*WORK TASK*:
Below are the records; work out how many lines among them contain "freesvg", and write nothing besides that number.

Edit tracking data
=======

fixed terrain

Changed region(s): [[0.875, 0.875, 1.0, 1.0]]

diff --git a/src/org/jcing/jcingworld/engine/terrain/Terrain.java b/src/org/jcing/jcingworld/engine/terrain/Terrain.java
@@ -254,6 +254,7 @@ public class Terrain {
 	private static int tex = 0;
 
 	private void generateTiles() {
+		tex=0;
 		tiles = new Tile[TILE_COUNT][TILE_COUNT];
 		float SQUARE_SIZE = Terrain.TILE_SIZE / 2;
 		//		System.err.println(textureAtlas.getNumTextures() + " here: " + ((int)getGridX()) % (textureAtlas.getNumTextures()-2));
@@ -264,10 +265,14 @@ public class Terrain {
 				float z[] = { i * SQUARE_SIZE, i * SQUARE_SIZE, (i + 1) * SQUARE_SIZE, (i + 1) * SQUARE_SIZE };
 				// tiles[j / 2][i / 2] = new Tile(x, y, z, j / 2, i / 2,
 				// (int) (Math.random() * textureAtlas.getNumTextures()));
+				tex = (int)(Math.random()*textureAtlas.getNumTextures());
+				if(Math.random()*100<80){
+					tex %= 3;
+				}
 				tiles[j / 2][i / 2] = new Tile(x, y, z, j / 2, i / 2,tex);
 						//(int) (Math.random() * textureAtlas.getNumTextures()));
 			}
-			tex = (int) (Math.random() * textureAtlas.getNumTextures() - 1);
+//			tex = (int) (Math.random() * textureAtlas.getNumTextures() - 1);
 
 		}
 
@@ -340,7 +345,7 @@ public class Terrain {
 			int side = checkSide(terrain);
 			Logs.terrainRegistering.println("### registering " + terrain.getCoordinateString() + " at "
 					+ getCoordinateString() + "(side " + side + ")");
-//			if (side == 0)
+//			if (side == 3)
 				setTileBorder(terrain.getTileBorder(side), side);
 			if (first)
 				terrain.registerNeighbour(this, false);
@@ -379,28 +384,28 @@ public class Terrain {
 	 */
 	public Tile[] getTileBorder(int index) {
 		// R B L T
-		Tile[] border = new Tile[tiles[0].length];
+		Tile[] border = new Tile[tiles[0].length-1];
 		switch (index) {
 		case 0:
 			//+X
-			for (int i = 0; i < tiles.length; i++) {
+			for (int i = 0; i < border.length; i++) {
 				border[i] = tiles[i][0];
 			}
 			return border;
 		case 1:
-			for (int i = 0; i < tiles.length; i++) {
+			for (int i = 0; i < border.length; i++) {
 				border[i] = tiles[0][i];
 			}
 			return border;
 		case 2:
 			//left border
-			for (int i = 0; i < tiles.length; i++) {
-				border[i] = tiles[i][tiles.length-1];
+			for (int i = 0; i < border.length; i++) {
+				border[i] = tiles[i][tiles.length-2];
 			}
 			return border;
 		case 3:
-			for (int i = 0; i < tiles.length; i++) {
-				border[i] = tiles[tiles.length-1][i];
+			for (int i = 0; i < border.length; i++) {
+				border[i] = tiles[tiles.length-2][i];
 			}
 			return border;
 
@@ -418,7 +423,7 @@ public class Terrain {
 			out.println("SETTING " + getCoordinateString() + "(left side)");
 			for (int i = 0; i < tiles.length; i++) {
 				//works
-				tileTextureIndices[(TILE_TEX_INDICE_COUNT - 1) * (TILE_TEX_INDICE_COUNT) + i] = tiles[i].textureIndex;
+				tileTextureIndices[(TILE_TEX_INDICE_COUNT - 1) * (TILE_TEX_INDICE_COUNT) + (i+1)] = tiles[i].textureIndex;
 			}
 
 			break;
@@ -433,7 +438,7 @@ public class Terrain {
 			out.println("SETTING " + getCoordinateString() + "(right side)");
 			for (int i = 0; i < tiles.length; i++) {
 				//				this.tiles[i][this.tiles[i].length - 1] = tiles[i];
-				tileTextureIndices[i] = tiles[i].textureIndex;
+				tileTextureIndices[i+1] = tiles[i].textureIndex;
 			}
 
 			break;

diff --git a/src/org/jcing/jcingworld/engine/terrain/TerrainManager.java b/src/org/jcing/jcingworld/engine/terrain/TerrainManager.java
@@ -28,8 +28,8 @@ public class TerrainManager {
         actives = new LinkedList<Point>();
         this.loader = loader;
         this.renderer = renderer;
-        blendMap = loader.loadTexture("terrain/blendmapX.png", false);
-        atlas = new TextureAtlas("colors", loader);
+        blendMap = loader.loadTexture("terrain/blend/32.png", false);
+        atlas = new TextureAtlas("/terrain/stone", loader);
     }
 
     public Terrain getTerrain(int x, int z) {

=======

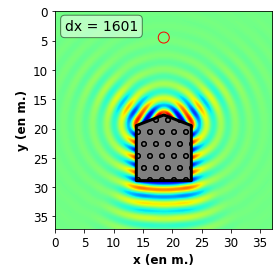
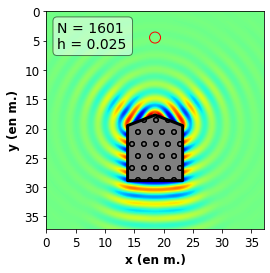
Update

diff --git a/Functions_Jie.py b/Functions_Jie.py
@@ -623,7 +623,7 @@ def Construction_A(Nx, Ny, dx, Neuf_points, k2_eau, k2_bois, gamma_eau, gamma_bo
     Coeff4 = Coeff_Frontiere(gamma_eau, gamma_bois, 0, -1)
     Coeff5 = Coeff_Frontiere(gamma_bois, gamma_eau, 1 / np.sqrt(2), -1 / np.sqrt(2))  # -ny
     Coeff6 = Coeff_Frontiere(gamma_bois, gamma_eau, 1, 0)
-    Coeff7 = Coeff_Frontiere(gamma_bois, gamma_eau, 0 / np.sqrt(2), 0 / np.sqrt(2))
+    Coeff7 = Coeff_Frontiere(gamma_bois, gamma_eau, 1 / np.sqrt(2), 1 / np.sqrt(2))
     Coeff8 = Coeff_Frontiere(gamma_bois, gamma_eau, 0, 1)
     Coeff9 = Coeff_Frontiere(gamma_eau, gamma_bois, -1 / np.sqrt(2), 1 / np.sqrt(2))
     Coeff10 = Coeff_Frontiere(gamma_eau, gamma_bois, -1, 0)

=======

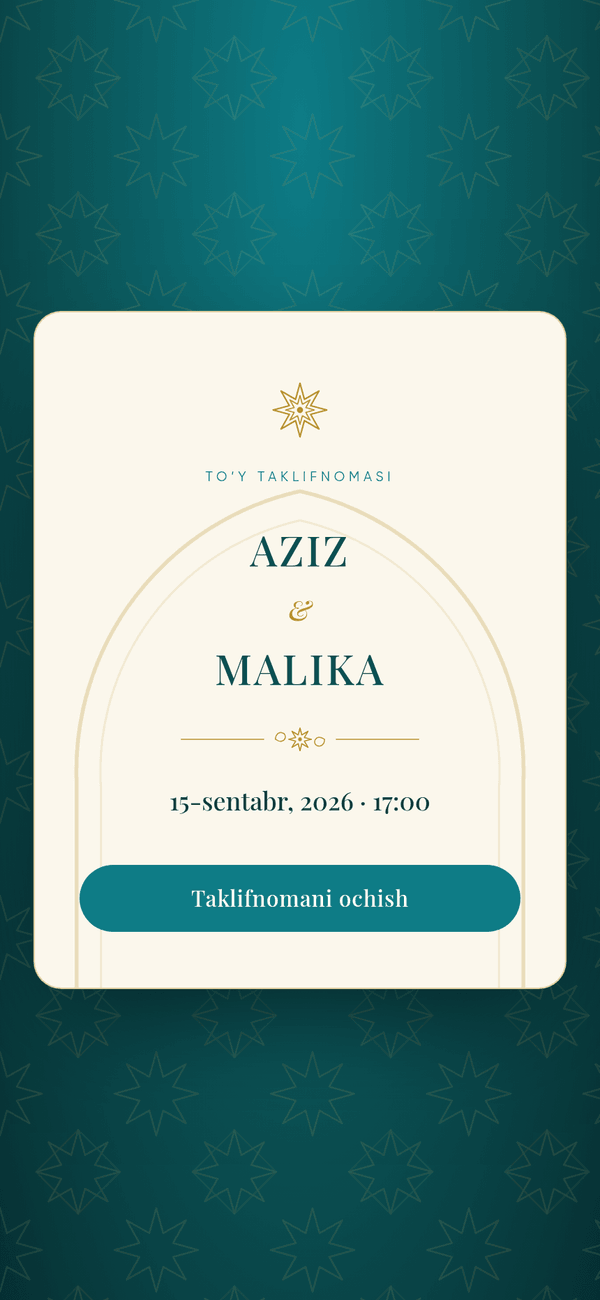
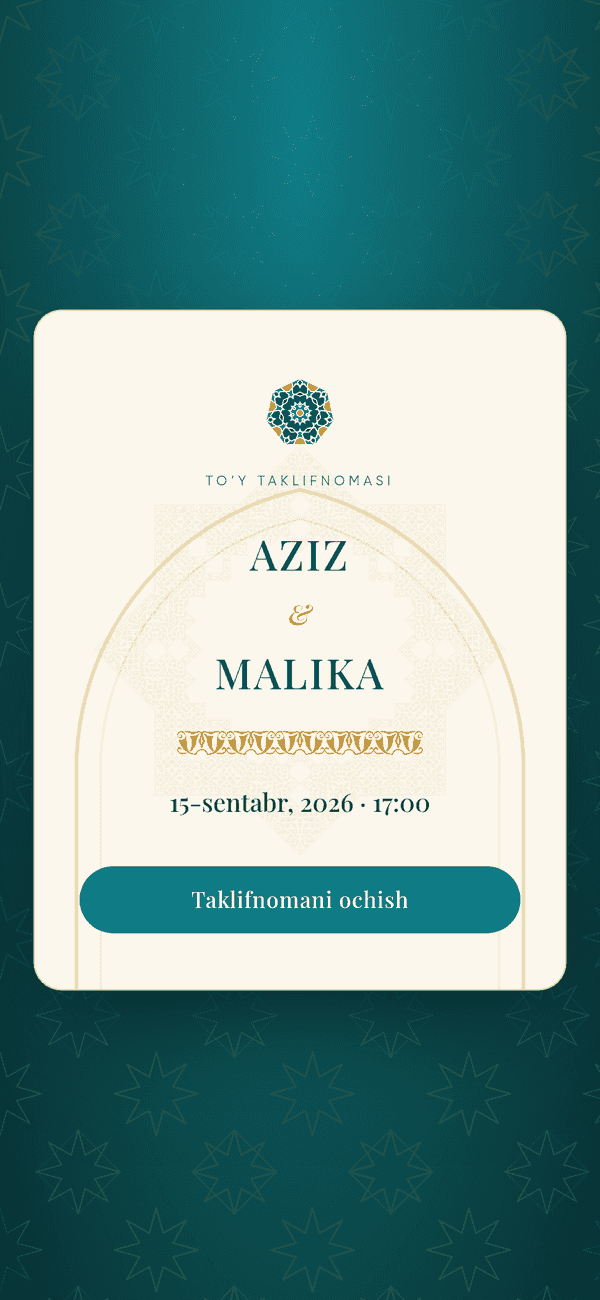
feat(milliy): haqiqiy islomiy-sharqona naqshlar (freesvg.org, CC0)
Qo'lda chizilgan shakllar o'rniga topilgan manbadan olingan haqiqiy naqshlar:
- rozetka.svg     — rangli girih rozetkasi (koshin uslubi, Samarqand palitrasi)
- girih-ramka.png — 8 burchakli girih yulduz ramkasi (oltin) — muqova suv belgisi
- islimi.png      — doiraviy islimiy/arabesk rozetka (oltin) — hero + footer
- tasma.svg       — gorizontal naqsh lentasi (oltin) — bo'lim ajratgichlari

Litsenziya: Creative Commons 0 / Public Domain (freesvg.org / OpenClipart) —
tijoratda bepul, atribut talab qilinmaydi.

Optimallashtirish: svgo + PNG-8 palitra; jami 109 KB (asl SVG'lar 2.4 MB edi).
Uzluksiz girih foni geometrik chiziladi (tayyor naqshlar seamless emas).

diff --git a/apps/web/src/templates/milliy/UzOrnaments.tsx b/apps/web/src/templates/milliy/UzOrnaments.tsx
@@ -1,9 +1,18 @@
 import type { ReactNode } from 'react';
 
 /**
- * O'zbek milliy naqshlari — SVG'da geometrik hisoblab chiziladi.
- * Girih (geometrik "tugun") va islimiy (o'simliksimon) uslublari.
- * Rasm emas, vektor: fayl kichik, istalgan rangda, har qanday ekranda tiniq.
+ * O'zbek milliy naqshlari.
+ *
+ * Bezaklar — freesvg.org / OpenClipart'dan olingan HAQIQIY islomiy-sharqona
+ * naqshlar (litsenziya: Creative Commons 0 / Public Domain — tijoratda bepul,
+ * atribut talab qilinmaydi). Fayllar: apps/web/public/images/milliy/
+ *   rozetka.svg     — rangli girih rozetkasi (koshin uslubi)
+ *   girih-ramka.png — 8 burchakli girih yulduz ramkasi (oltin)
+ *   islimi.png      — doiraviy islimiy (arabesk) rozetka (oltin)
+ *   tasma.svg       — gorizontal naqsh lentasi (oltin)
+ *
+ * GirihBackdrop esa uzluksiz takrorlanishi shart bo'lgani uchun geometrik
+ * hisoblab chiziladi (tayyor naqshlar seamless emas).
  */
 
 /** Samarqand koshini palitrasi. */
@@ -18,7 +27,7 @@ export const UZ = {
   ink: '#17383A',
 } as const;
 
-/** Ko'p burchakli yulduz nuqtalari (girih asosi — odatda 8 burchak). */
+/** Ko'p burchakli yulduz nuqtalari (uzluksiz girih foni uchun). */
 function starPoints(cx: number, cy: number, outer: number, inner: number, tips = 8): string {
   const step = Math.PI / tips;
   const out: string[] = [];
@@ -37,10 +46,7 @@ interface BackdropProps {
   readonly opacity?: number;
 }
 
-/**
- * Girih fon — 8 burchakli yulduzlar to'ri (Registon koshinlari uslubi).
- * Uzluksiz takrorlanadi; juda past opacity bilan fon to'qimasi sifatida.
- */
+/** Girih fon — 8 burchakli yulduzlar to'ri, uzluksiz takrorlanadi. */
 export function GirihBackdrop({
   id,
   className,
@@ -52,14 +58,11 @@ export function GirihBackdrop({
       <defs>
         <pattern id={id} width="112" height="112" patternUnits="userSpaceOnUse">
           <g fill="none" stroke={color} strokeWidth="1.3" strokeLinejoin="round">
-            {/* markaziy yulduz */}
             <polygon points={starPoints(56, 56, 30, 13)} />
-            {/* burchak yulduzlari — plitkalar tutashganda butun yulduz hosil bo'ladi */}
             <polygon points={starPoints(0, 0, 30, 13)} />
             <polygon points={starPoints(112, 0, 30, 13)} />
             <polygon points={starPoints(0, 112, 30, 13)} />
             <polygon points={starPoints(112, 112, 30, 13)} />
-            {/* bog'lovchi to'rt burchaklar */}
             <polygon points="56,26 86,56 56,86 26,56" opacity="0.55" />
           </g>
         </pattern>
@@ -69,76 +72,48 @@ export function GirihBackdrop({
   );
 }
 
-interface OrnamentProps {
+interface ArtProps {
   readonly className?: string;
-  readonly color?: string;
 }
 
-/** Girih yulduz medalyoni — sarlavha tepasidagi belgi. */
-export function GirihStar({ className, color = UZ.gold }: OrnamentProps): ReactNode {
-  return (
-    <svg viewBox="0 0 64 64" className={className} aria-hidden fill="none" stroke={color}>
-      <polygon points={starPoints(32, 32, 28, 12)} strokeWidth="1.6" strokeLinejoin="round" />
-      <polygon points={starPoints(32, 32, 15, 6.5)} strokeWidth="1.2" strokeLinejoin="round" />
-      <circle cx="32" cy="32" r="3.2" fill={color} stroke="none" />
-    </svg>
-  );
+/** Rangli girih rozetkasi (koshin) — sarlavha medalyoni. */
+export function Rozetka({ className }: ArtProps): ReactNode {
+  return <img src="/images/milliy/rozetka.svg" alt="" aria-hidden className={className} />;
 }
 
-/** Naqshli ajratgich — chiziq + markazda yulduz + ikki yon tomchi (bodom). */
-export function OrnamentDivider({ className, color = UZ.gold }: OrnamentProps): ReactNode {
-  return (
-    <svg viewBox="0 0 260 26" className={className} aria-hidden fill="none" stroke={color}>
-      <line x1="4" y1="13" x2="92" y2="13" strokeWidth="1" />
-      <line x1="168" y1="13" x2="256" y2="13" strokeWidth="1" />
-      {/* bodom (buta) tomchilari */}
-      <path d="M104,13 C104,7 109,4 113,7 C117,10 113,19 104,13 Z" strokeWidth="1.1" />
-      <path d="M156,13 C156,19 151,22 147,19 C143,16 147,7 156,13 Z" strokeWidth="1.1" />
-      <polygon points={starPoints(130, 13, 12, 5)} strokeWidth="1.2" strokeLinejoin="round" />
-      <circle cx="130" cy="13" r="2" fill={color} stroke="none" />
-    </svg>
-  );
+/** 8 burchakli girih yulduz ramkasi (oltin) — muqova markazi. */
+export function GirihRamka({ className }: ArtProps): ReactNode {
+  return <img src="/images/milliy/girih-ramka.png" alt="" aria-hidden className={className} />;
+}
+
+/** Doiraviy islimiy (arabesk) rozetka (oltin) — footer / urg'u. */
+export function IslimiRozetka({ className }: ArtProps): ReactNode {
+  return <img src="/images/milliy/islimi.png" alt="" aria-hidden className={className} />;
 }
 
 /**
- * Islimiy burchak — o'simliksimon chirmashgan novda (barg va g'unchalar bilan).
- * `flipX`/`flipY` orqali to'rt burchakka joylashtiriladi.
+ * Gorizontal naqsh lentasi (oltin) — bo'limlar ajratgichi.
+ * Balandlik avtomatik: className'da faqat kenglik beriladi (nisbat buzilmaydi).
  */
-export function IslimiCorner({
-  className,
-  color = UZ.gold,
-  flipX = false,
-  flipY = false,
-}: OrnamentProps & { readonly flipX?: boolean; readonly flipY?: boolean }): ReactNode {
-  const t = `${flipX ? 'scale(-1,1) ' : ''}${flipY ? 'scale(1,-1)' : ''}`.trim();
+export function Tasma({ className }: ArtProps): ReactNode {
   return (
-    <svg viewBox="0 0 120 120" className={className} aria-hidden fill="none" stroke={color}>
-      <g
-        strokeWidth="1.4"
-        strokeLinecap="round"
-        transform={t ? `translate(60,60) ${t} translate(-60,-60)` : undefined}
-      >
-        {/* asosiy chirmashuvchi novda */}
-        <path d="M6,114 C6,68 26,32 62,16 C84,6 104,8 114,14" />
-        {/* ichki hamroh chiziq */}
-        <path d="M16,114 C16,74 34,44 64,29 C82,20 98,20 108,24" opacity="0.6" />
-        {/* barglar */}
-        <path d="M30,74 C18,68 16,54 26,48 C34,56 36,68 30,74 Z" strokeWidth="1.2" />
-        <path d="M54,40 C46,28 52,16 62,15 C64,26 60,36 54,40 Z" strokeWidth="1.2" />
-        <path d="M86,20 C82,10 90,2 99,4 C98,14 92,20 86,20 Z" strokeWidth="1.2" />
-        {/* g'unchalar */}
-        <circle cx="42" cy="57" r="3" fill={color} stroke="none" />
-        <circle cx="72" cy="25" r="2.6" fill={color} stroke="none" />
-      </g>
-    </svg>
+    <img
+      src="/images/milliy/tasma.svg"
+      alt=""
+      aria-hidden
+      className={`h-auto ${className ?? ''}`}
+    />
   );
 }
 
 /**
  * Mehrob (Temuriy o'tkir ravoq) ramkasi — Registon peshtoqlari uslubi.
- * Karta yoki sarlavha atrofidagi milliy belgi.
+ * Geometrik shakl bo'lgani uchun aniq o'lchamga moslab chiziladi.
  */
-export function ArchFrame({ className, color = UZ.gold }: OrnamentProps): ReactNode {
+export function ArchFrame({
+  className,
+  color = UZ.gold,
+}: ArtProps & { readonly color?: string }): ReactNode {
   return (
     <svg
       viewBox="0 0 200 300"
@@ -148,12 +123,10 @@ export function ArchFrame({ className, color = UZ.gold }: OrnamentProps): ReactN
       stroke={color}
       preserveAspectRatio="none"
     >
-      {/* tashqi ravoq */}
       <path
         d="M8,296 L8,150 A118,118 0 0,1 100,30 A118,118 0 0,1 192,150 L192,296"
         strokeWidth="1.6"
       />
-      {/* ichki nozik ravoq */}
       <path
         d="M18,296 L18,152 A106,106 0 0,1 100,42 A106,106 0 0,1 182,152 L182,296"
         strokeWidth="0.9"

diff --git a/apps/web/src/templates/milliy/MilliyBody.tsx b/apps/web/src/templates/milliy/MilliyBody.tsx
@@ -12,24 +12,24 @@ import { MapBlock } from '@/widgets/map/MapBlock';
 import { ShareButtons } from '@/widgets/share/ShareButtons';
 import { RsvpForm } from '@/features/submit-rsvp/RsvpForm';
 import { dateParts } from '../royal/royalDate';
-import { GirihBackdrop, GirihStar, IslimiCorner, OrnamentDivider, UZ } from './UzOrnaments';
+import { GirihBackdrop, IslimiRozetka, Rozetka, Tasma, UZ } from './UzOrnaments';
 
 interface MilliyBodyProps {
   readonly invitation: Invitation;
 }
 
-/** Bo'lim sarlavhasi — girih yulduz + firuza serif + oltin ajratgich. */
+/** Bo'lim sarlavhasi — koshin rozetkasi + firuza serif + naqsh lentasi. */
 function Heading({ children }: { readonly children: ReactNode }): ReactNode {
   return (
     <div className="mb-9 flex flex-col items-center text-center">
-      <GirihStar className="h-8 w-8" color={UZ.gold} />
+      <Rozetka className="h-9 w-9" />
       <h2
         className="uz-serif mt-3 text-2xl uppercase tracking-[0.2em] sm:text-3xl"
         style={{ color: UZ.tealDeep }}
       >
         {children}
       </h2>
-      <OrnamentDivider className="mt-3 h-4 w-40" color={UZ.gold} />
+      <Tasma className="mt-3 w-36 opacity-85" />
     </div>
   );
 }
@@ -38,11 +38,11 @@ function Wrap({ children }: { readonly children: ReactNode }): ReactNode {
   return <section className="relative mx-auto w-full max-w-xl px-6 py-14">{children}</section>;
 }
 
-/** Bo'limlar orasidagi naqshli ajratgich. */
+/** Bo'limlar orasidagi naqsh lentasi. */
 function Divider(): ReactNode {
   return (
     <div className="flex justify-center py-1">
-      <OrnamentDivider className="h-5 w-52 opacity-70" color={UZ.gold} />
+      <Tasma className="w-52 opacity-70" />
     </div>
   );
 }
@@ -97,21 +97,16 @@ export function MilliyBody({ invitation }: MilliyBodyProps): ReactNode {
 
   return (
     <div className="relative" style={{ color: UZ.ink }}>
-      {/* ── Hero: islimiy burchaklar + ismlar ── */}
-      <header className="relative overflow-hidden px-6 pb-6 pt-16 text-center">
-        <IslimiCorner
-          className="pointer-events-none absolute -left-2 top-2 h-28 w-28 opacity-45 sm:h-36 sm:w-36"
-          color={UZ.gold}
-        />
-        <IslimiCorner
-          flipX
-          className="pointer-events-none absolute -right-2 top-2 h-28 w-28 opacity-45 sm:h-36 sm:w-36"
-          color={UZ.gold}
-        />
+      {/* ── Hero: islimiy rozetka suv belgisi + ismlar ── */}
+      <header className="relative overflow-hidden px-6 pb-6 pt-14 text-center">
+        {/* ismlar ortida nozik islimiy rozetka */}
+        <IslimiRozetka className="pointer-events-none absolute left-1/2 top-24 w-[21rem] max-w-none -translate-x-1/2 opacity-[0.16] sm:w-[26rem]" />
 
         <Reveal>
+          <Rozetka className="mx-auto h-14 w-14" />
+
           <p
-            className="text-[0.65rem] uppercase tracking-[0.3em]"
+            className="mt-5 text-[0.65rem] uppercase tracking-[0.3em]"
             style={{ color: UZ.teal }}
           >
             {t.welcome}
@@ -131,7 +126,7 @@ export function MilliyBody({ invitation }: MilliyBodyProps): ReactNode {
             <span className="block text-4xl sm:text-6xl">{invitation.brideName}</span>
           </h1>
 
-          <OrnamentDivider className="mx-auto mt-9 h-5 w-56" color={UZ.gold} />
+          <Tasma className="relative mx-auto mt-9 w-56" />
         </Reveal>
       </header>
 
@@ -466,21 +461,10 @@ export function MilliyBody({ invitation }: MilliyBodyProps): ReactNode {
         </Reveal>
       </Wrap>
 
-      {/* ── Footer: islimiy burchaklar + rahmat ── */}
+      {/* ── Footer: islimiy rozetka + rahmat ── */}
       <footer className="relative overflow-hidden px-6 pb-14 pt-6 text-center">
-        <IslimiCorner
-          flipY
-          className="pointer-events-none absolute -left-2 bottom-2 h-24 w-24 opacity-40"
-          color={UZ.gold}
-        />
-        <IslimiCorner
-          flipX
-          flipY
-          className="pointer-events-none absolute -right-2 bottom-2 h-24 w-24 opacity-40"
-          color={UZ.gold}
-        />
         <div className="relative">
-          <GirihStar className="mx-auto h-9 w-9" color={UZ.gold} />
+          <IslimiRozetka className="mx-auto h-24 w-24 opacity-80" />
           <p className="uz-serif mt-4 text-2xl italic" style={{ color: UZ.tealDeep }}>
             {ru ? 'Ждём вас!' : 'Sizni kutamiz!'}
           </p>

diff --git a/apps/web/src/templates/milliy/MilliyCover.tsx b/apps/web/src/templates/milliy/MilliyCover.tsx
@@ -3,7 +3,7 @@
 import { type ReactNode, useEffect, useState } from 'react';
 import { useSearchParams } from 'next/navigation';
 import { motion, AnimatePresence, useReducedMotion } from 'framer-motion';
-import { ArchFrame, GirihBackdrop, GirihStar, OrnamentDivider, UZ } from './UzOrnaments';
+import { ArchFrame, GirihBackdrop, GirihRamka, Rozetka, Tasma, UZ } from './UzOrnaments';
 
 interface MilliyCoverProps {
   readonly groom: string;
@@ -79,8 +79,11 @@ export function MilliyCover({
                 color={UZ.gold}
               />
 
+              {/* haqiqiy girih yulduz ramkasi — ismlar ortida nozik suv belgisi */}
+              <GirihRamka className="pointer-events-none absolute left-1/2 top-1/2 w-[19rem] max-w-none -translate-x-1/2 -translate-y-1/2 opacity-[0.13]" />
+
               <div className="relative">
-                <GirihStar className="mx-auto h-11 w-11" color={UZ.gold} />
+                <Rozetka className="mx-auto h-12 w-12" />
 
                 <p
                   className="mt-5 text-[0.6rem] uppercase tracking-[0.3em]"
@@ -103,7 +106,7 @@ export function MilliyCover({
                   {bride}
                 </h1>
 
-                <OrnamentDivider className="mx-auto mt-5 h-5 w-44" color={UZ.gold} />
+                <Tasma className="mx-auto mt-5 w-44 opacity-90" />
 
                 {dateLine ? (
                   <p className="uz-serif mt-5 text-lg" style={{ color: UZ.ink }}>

=======

*WRITTEN SOLUTION*:
3